Another way to compare performance and efficiency is to look at quality. There are two common gear-quality indicators that all engineers understand. One is that too much noise and vibration means low precision and limited life. Rotating machines that are noisy and vibrate can have any number of quality issues: improperly balanced rotating components; mating components with excessive tolerances; and components that are not rigid enough, flexing under load and leading to misalignment.
Noise from helical gearing is approximately 10 to 12 dB(A) lower than that from spur gearing. In human terms, that means 16 helical gear units generate as much noise as eight worm gears or a single spur-gear unit.
The second quality indicator is excessive heat. It equates to low efficiency and wasted energy. Heat generation in rotating machines can also have many causes, including inefficient design, misalignment, incorrect fits, and seal drag. Unfortunately, low-quality gear reducers are major contributors to excessive energy consumption. These gearboxes typically get so hot you cannot keep your hand on them for more than a second or two.

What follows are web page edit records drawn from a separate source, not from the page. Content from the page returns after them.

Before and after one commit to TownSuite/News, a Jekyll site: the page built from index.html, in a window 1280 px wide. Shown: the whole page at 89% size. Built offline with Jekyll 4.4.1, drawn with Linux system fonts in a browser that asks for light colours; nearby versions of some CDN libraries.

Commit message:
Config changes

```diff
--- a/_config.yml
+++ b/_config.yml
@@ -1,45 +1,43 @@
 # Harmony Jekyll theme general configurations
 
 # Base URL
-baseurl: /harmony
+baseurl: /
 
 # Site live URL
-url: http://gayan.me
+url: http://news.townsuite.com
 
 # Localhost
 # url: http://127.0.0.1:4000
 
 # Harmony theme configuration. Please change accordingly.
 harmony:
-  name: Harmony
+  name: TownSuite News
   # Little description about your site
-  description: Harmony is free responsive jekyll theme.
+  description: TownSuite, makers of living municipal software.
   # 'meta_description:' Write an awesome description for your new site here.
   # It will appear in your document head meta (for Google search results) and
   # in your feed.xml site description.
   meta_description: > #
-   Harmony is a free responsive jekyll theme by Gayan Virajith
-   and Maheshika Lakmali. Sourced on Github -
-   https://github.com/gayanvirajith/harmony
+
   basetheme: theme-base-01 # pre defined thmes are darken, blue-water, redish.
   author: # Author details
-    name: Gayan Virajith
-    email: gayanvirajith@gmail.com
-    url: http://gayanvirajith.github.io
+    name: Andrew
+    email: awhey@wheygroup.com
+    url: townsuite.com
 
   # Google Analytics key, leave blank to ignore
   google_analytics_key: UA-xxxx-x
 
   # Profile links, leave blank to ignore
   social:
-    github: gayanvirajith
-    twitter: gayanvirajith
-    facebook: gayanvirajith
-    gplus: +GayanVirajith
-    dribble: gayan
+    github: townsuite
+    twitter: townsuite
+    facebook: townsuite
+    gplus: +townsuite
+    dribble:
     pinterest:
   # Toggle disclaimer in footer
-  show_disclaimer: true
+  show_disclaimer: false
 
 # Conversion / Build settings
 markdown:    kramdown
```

Helical gearing is 20 to 30% more efficient than single-stage worm gearing. That not only means cooler operation. With a 2-hp motor, helical gears can save up to 4,000 kW-hr annually. Or engineers can opt for a smaller motor simply because of lower gear-reducer losses, which saves on the initial investment.